Pull every line holding the word "vertical" out of the data and copy it.

______

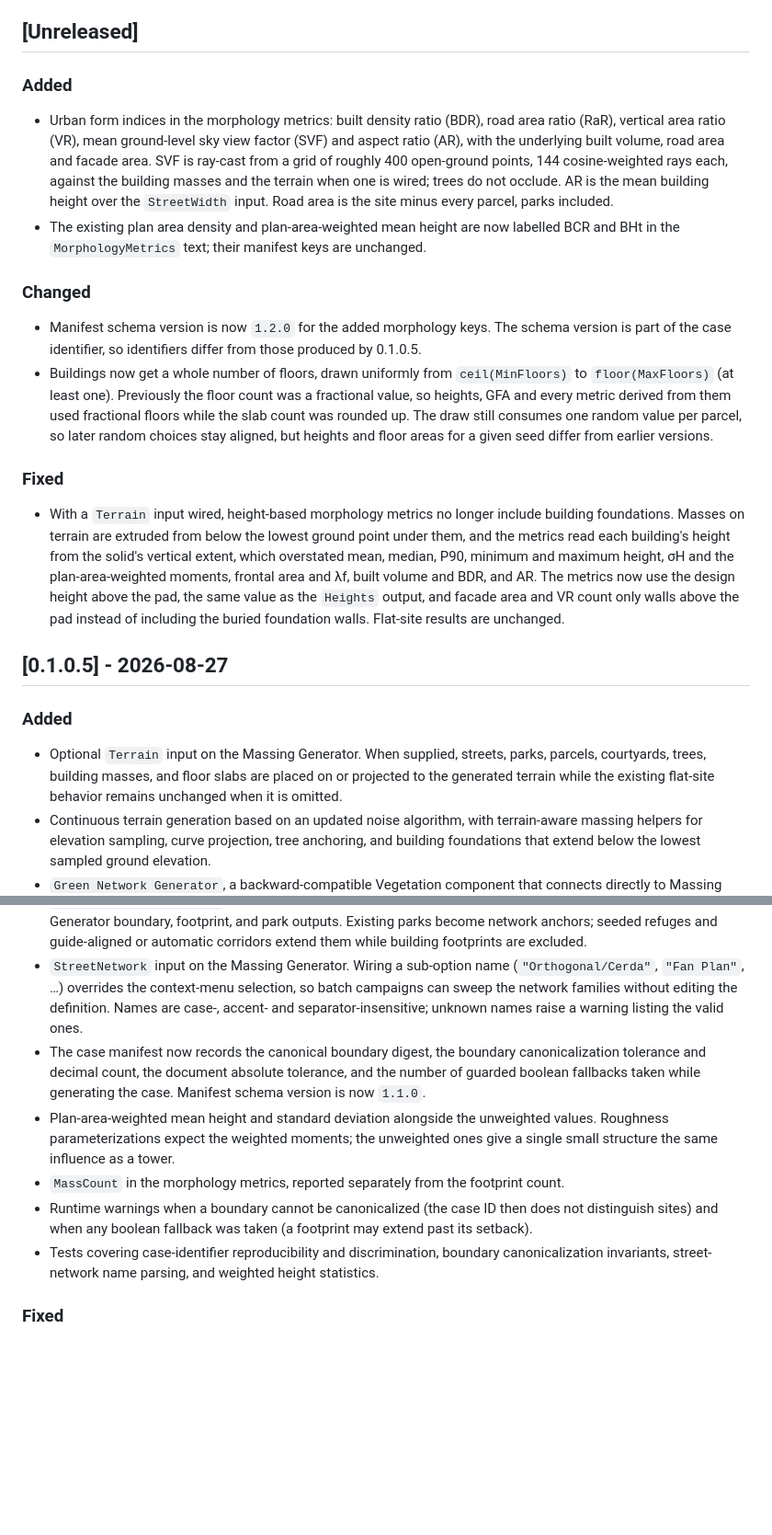
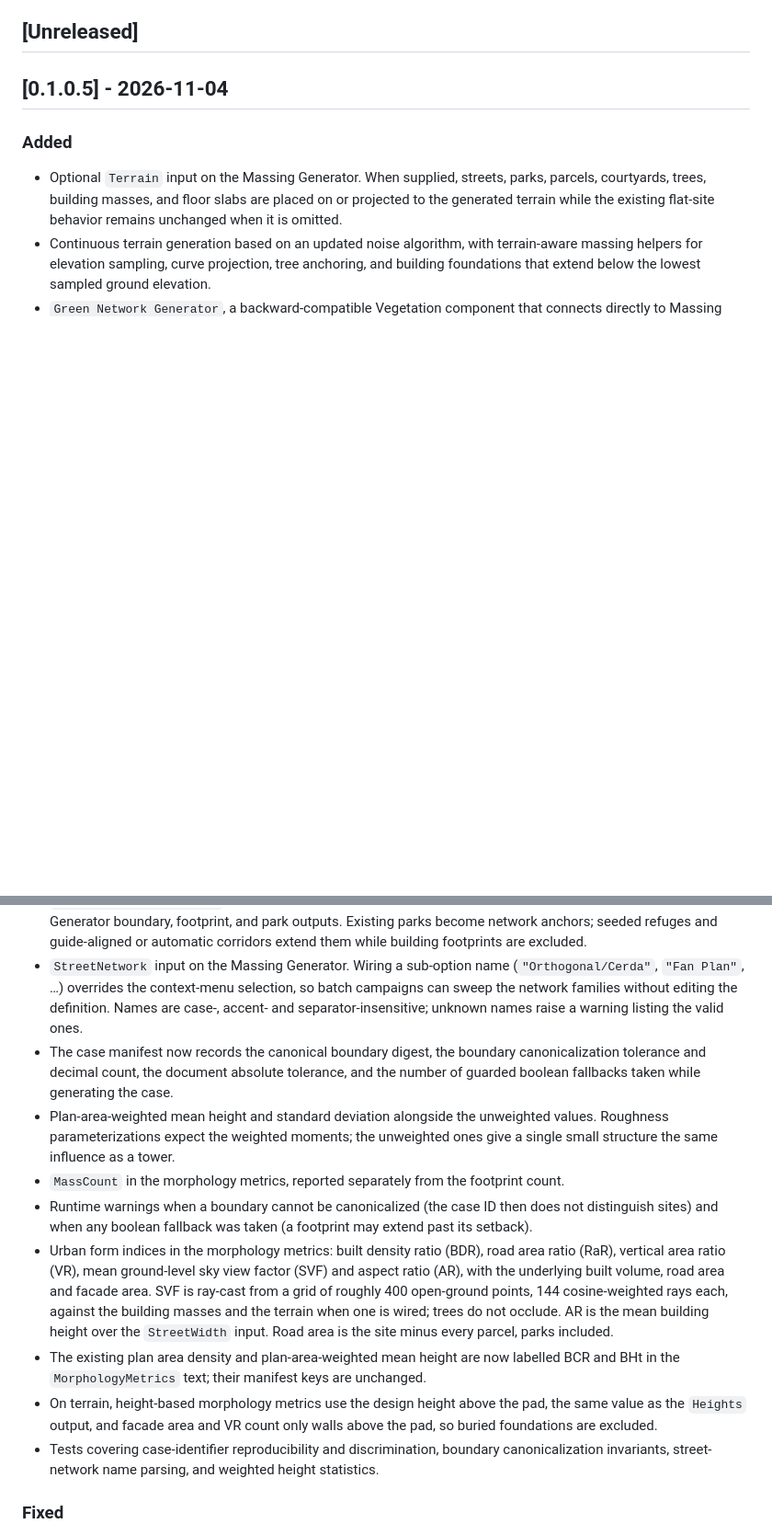
Before and after one commit to MyceliumGH-Dev/Mycelium, a Markdown page: CHANGELOG.md, 2 parts joined by grey strips. Shown at 92% size. Drawn GitHub-style; blank space fills up the shorter version.

Commit message:
docs(changelog): fold unreleased notes into 0.1.0.5
0.1.0.5 was prepared on 2026-08-27 but never published: Yak and the tags
stop at 0.1.0.4. Ship it as the next release, with the urban form indices
in its notes, rather than skip a version. The beta's release notes are read
from this section, so they now cover everything since 0.1.0.4.

Co-Authored-By: Claude Opus 5.5 <noreply@anthropic.com>

```diff
--- a/CHANGELOG.md
+++ b/CHANGELOG.md
@@ -6,28 +6,20 @@ and this project adheres to [Semantic Versioning](https://semver.org/).
 
 ## [Unreleased]
 
-### Added
-- Urban form indices in the morphology metrics: built density ratio (BDR), road area ratio (RaR), vertical area ratio (VR), mean ground-level sky view factor (SVF) and aspect ratio (AR), with the underlying built volume, road area and facade area. SVF is ray-cast from a grid of roughly 400 open-ground points, 144 cosine-weighted rays each, against the building masses and the terrain when one is wired; trees do not occlude. AR is the mean building height over the `StreetWidth` input. Road area is the site minus every parcel, parks included.
-- The existing plan area density and plan-area-weighted mean height are now labelled BCR and BHt in the `MorphologyMetrics` text; their manifest keys are unchanged.
-
-### Changed
-- Manifest schema version is now `1.2.0` for the added morphology keys. The schema version is part of the case identifier, so identifiers differ from those produced by 0.1.0.5.
-- Buildings now get a whole number of floors, drawn uniformly from `ceil(MinFloors)` to `floor(MaxFloors)` (at least one). Previously the floor count was a fractional value, so heights, GFA and every metric derived from them used fractional floors while the slab count was rounded up. The draw still consumes one random value per parcel, so later random choices stay aligned, but heights and floor areas for a given seed differ from earlier versions.
-
-### Fixed
-- With a `Terrain` input wired, height-based morphology metrics no longer include building foundations. Masses on terrain are extruded from below the lowest ground point under them, and the metrics read each building's height from the solid's vertical extent, which overstated mean, median, P90, minimum and maximum height, σH and the plan-area-weighted moments, frontal area and λf, built volume and BDR, and AR. The metrics now use the design height above the pad, the same value as the `Heights` output, and facade area and VR count only walls above the pad instead of including the buried foundation walls. Flat-site results are unchanged.
-
-## [0.1.0.5] - 2026-08-27
+## [0.1.0.5] - 2026-11-04
 
 ### Added
 - Optional `Terrain` input on the Massing Generator. When supplied, streets, parks, parcels, courtyards, trees, building masses, and floor slabs are placed on or projected to the generated terrain while the existing flat-site behavior remains unchanged when it is omitted.
 - Continuous terrain generation based on an updated noise algorithm, with terrain-aware massing helpers for elevation sampling, curve projection, tree anchoring, and building foundations that extend below the lowest sampled ground elevation.
 - `Green Network Generator`, a backward-compatible Vegetation component that connects directly to Massing Generator boundary, footprint, and park outputs. Existing parks become network anchors; seeded refuges and guide-aligned or automatic corridors extend them while building footprints are excluded.
 - `StreetNetwork` input on the Massing Generator. Wiring a sub-option name (`"Orthogonal/Cerda"`, `"Fan Plan"`, …) overrides the context-menu selection, so batch campaigns can sweep the network families without editing the definition. Names are case-, accent- and separator-insensitive; unknown names raise a warning listing the valid ones.
-- The case manifest now records the canonical boundary digest, the boundary canonicalization tolerance and decimal count, the document absolute tolerance, and the number of guarded boolean fallbacks taken while generating the case. Manifest schema version is now `1.1.0`.
+- The case manifest now records the canonical boundary digest, the boundary canonicalization tolerance and decimal count, the document absolute tolerance, and the number of guarded boolean fallbacks taken while generating the case.
 - Plan-area-weighted mean height and standard deviation alongside the unweighted values. Roughness parameterizations expect the weighted moments; the unweighted ones give a single small structure the same influence as a tower.
 - `MassCount` in the morphology metrics, reported separately from the footprint count.
 - Runtime warnings when a boundary cannot be canonicalized (the case ID then does not distinguish sites) and when any boolean fallback was taken (a footprint may extend past its setback).
+- Urban form indices in the morphology metrics: built density ratio (BDR), road area ratio (RaR), vertical area ratio (VR), mean ground-level sky view factor (SVF) and aspect ratio (AR), with the underlying built volume, road area and facade area. SVF is ray-cast from a grid of roughly 400 open-ground points, 144 cosine-weighted rays each, against the building masses and the terrain when one is wired; trees do not occlude. AR is the mean building height over the `StreetWidth` input. Road area is the site minus every parcel, parks included.
+- The existing plan area density and plan-area-weighted mean height are now labelled BCR and BHt in the `MorphologyMetrics` text; their manifest keys are unchanged.
+- On terrain, height-based morphology metrics use the design height above the pad, the same value as the `Heights` output, and facade area and VR count only walls above the pad, so buried foundations are excluded.
 - Tests covering case-identifier reproducibility and discrimination, boundary canonicalization invariants, street-network name parsing, and weighted height statistics.
 
 ### Fixed
```
Also changed, not shown: other parts of CHANGELOG.md (+2 -0 lines).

______

• Answer space:
-- Urban form indices in the morphology metrics: built density ratio (BDR), road area ratio (RaR), vertical area ratio (VR), mean ground-level sky view factor (SVF) and aspect ratio (AR), with the underlying built volume, road area and facade area. SVF is ray-cast from a grid of roughly 400 open-ground points, 144 cosine-weighted rays each, against the building masses and the terrain when one is wired; trees do not occlude. AR is the mean building height over the `StreetWidth` input. Road area is the site minus every parcel, parks included.
-- With a `Terrain` input wired, height-based morphology metrics no longer include building foundations. Masses on terrain are extruded from below the lowest ground point under them, and the metrics read each building's height from the solid's vertical extent, which overstated mean, median, P90, minimum and maximum height, σH and the plan-area-weighted moments, frontal area and λf, built volume and BDR, and AR. The metrics now use the design height above the pad, the same value as the `Heights` output, and facade area and VR count only walls above the pad instead of including the buried foundation walls. Flat-site results are unchanged.
+- Urban form indices in the morphology metrics: built density ratio (BDR), road area ratio (RaR), vertical area ratio (VR), mean ground-level sky view factor (SVF) and aspect ratio (AR), with the underlying built volume, road area and facade area. SVF is ray-cast from a grid of roughly 400 open-ground points, 144 cosine-weighted rays each, against the building masses and the terrain when one is wired; trees do not occlude. AR is the mean building height over the `StreetWidth` input. Road area is the site minus every parcel, parks included.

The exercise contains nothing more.